▸ **Brief**: Copy the entries below word for word, but omit any pictures they contain.

Source material Block Start

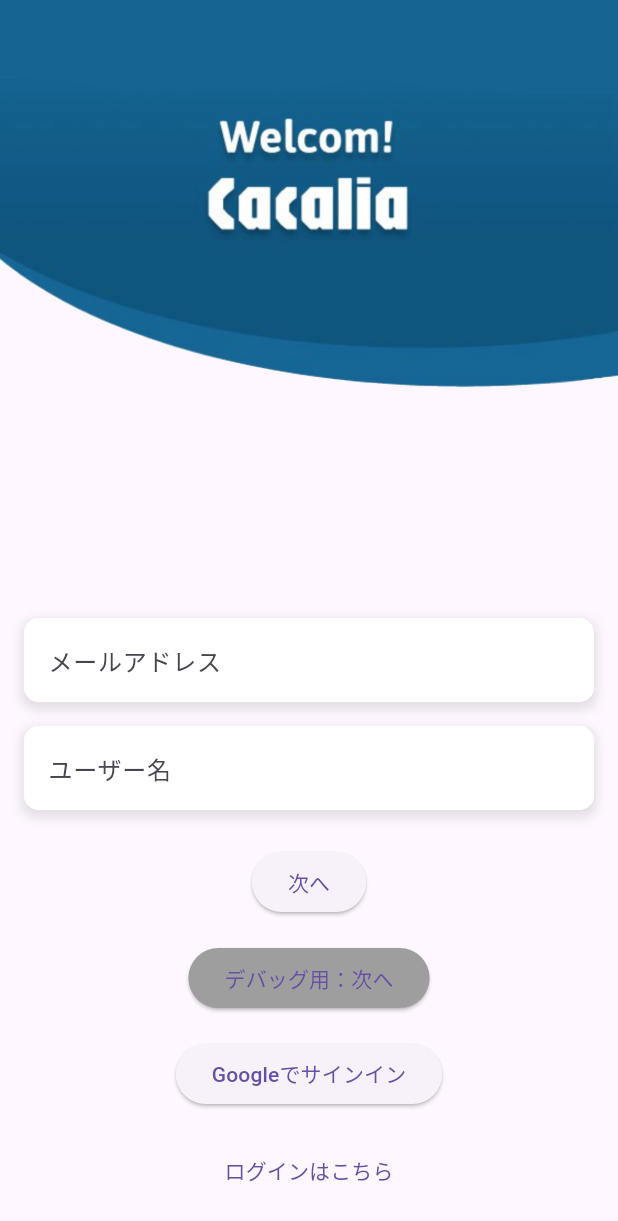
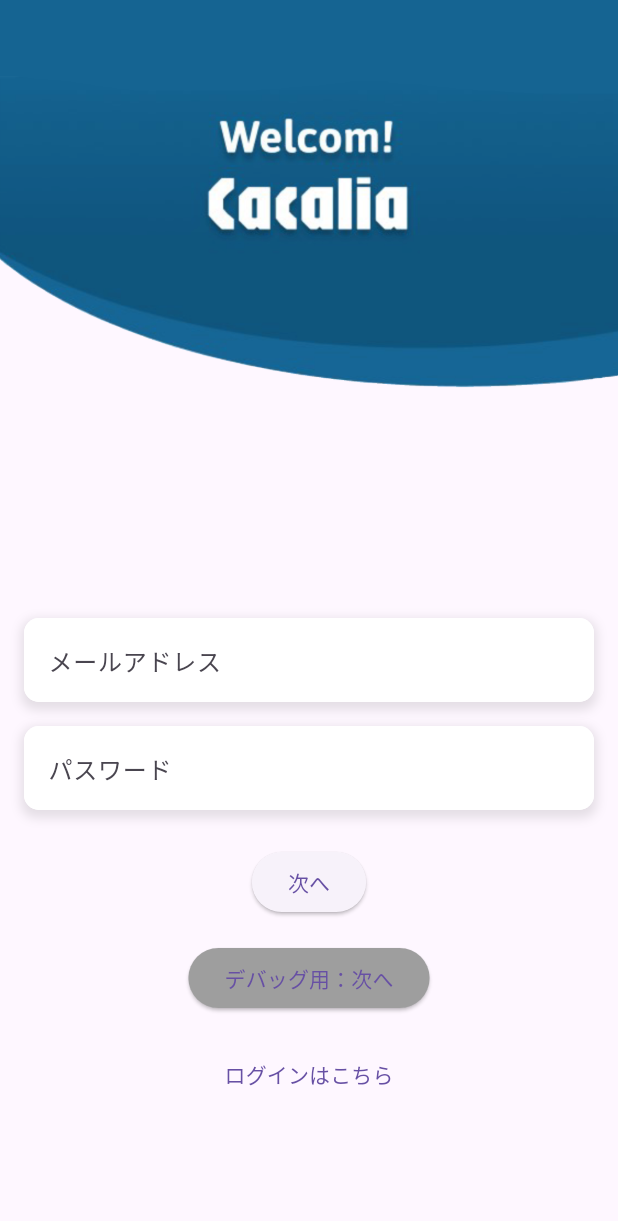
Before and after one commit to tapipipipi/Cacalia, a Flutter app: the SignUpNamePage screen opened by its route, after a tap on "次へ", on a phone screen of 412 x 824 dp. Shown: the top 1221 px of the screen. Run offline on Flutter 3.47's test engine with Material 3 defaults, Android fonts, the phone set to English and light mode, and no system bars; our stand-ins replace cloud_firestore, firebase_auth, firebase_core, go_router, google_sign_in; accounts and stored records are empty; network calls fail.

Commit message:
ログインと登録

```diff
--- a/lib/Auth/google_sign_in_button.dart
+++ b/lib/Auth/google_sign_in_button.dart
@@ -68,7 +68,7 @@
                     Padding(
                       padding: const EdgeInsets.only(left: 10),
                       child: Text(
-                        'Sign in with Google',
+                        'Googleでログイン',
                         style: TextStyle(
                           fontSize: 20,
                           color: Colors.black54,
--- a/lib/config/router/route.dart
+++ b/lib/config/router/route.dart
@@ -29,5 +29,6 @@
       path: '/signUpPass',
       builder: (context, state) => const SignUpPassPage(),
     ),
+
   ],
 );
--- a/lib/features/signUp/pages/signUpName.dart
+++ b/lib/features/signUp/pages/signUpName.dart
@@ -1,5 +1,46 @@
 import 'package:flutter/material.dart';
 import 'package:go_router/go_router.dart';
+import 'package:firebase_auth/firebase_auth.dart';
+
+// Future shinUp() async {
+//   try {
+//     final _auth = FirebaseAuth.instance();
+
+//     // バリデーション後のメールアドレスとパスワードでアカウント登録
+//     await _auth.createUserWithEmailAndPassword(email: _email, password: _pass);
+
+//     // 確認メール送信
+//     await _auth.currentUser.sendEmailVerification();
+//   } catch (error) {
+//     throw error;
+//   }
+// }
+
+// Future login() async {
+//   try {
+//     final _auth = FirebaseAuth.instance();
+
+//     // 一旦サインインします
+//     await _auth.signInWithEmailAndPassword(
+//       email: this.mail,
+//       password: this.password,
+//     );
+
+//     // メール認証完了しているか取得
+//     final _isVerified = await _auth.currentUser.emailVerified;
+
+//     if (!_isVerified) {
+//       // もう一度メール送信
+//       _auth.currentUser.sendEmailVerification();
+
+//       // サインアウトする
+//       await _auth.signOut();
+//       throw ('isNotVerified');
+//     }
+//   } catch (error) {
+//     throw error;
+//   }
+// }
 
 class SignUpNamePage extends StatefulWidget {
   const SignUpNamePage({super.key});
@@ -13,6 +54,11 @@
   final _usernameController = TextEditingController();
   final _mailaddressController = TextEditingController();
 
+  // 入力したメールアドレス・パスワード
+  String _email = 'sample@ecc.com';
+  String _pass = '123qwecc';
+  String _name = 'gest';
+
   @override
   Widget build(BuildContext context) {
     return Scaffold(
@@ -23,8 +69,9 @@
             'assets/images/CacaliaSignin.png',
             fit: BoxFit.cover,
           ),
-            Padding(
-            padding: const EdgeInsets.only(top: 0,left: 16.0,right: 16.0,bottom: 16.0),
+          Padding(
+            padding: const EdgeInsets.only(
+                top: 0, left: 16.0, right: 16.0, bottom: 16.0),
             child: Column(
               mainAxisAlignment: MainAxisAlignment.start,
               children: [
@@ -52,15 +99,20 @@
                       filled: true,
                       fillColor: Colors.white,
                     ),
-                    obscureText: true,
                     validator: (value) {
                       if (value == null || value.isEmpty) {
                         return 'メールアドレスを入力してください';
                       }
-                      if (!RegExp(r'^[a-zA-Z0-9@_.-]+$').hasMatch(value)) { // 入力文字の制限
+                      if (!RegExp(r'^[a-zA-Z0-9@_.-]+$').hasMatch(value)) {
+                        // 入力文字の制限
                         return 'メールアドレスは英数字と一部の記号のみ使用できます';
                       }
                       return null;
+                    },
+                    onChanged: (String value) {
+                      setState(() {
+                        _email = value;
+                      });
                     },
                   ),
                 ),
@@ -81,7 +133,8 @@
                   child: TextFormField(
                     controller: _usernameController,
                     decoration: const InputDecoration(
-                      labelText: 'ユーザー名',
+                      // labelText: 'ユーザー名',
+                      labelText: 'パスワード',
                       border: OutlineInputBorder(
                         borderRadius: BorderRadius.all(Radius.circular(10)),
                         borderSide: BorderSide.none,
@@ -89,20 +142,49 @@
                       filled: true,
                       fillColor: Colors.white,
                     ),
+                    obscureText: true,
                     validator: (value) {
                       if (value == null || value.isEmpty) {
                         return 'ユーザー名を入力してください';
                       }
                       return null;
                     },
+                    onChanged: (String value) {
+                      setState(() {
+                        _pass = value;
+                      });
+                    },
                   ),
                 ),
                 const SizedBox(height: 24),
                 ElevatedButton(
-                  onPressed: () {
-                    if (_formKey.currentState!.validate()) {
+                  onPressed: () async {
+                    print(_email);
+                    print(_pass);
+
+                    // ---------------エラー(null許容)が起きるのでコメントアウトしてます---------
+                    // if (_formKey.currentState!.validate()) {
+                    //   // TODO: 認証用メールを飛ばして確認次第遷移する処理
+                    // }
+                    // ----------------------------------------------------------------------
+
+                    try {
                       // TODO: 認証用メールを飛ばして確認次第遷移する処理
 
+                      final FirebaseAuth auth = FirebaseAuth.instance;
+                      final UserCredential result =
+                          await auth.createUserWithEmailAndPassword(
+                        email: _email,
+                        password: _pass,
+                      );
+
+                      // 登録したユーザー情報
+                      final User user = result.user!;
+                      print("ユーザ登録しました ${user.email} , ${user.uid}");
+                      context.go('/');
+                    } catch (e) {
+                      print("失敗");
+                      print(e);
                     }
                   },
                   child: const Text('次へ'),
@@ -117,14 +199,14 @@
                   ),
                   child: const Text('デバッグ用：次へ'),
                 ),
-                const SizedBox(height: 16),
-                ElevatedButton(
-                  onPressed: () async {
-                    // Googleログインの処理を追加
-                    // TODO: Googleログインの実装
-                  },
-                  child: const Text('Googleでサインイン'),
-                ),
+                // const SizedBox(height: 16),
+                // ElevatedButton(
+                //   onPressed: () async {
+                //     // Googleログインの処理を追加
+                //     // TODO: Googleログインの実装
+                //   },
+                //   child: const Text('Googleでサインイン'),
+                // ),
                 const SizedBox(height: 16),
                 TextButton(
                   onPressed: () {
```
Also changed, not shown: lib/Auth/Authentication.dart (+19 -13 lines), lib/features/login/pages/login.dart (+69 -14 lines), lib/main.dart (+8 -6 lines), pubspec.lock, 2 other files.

Source material Block End

▸ **Answer for the task**:
Before and after one commit to tapipipipi/Cacalia, a Flutter app: the SignUpNamePage screen opened by its route, after a tap on "次へ", on a phone screen of 412 x 824 dp. Shown: the top 1221 px of the screen. Run offline on Flutter 3.47's test engine with Material 3 defaults, Android fonts, the phone set to English and light mode, and no system bars; our stand-ins replace cloud_firestore, firebase_auth, firebase_core, go_router, google_sign_in; accounts and stored records are empty; network calls fail.

Commit message:
ログインと登録

```diff
--- a/lib/Auth/google_sign_in_button.dart
+++ b/lib/Auth/google_sign_in_button.dart
@@ -68,7 +68,7 @@
                     Padding(
                       padding: const EdgeInsets.only(left: 10),
                       child: Text(
-                        'Sign in with Google',
+                        'Googleでログイン',
                         style: TextStyle(
                           fontSize: 20,
                           color: Colors.black54,
--- a/lib/config/router/route.dart
+++ b/lib/config/router/route.dart
@@ -29,5 +29,6 @@
       path: '/signUpPass',
       builder: (context, state) => const SignUpPassPage(),
     ),
+
   ],
 );
--- a/lib/features/signUp/pages/signUpName.dart
+++ b/lib/features/signUp/pages/signUpName.dart
@@ -1,5 +1,46 @@
 import 'package:flutter/material.dart';
 import 'package:go_router/go_router.dart';
+import 'package:firebase_auth/firebase_auth.dart';
+
+// Future shinUp() async {
+//   try {
+//     final _auth = FirebaseAuth.instance();
+
+//     // バリデーション後のメールアドレスとパスワードでアカウント登録
+//     await _auth.createUserWithEmailAndPassword(email: _email, password: _pass);
+
+//     // 確認メール送信
+//     await _auth.currentUser.sendEmailVerification();
+//   } catch (error) {
+//     throw error;
+//   }
+// }
+
+// Future login() async {
+//   try {
+//     final _auth = FirebaseAuth.instance();
+
+//     // 一旦サインインします
+//     await _auth.signInWithEmailAndPassword(
+//       email: this.mail,
+//       password: this.password,
+//     );
+
+//     // メール認証完了しているか取得
+//     final _isVerified = await _auth.currentUser.emailVerified;
+
+//     if (!_isVerified) {
+//       // もう一度メール送信
+//       _auth.currentUser.sendEmailVerification();
+
+//       // サインアウトする
+//       await _auth.signOut();
+//       throw ('isNotVerified');
+//     }
+//   } catch (error) {
+//     throw error;
+//   }
+// }
 
 class SignUpNamePage extends StatefulWidget {
   const SignUpNamePage({super.key});
@@ -13,6 +54,11 @@
   final _usernameController = TextEditingController();
   final _mailaddressController = TextEditingController();
 
+  // 入力したメールアドレス・パスワード
+  String _email = 'sample@ecc.com';
+  String _pass = '123qwecc';
+  String _name = 'gest';
+
   @override
   Widget build(BuildContext context) {
     return Scaffold(
@@ -23,8 +69,9 @@
             'assets/images/CacaliaSignin.png',
             fit: BoxFit.cover,
           ),
-            Padding(
-            padding: const EdgeInsets.only(top: 0,left: 16.0,right: 16.0,bottom: 16.0),
+          Padding(
+            padding: const EdgeInsets.only(
+                top: 0, left: 16.0, right: 16.0, bottom: 16.0),
             child: Column(
               mainAxisAlignment: MainAxisAlignment.start,
               children: [
@@ -52,15 +99,20 @@
                       filled: true,
                       fillColor: Colors.white,
                     ),
-                    obscureText: true,
                     validator: (value) {
                       if (value == null || value.isEmpty) {
                         return 'メールアドレスを入力してください';
                       }
-                      if (!RegExp(r'^[a-zA-Z0-9@_.-]+$').hasMatch(value)) { // 入力文字の制限
+                      if (!RegExp(r'^[a-zA-Z0-9@_.-]+$').hasMatch(value)) {
+                        // 入力文字の制限
                         return 'メールアドレスは英数字と一部の記号のみ使用できます';
                       }
                       return null;
+                    },
+                    onChanged: (String value) {
+                      setState(() {
+                        _email = value;
+                      });
                     },
                   ),
                 ),
@@ -81,7 +133,8 @@
                   child: TextFormField(
                     controller: _usernameController,
                     decoration: const InputDecoration(
-                      labelText: 'ユーザー名',
+                      // labelText: 'ユーザー名',
+                      labelText: 'パスワード',
                       border: OutlineInputBorder(
                         borderRadius: BorderRadius.all(Radius.circular(10)),
                         borderSide: BorderSide.none,
@@ -89,20 +142,49 @@
                       filled: true,
                       fillColor: Colors.white,
                     ),
+                    obscureText: true,
                     validator: (value) {
                       if (value == null || value.isEmpty) {
                         return 'ユーザー名を入力してください';
                       }
                       return null;
                     },
+                    onChanged: (String value) {
+                      setState(() {
+                        _pass = value;
+                      });
+                    },
                   ),
                 ),
                 const SizedBox(height: 24),
                 ElevatedButton(
-                  onPressed: () {
-                    if (_formKey.currentState!.validate()) {
+                  onPressed: () async {
+                    print(_email);
+                    print(_pass);
+
+                    // ---------------エラー(null許容)が起きるのでコメントアウトしてます---------
+                    // if (_formKey.currentState!.validate()) {
+                    //   // TODO: 認証用メールを飛ばして確認次第遷移する処理
+                    // }
+                    // ----------------------------------------------------------------------
+
+                    try {
                       // TODO: 認証用メールを飛ばして確認次第遷移する処理
 
+                      final FirebaseAuth auth = FirebaseAuth.instance;
+                      final UserCredential result =
+                          await auth.createUserWithEmailAndPassword(
+                        email: _email,
+                        password: _pass,
+                      );
+
+                      // 登録したユーザー情報
+                      final User user = result.user!;
+                      print("ユーザ登録しました ${user.email} , ${user.uid}");
+                      context.go('/');
+                    } catch (e) {
+                      print("失敗");
+                      print(e);
                     }
                   },
                   child: const Text('次へ'),
@@ -117,14 +199,14 @@
                   ),
                   child: const Text('デバッグ用：次へ'),
                 ),
-                const SizedBox(height: 16),
-                ElevatedButton(
-                  onPressed: () async {
-                    // Googleログインの処理を追加
-                    // TODO: Googleログインの実装
-                  },
-                  child: const Text('Googleでサインイン'),
-                ),
+                // const SizedBox(height: 16),
+                // ElevatedButton(
+                //   onPressed: () async {
+                //     // Googleログインの処理を追加
+                //     // TODO: Googleログインの実装
+                //   },
+                //   child: const Text('Googleでサインイン'),
+                // ),
                 const SizedBox(height: 16),
                 TextButton(
                   onPressed: () {
```
Also changed, not shown: lib/Auth/Authentication.dart (+19 -13 lines), lib/features/login/pages/login.dart (+69 -14 lines), lib/main.dart (+8 -6 lines), pubspec.lock, 2 other files.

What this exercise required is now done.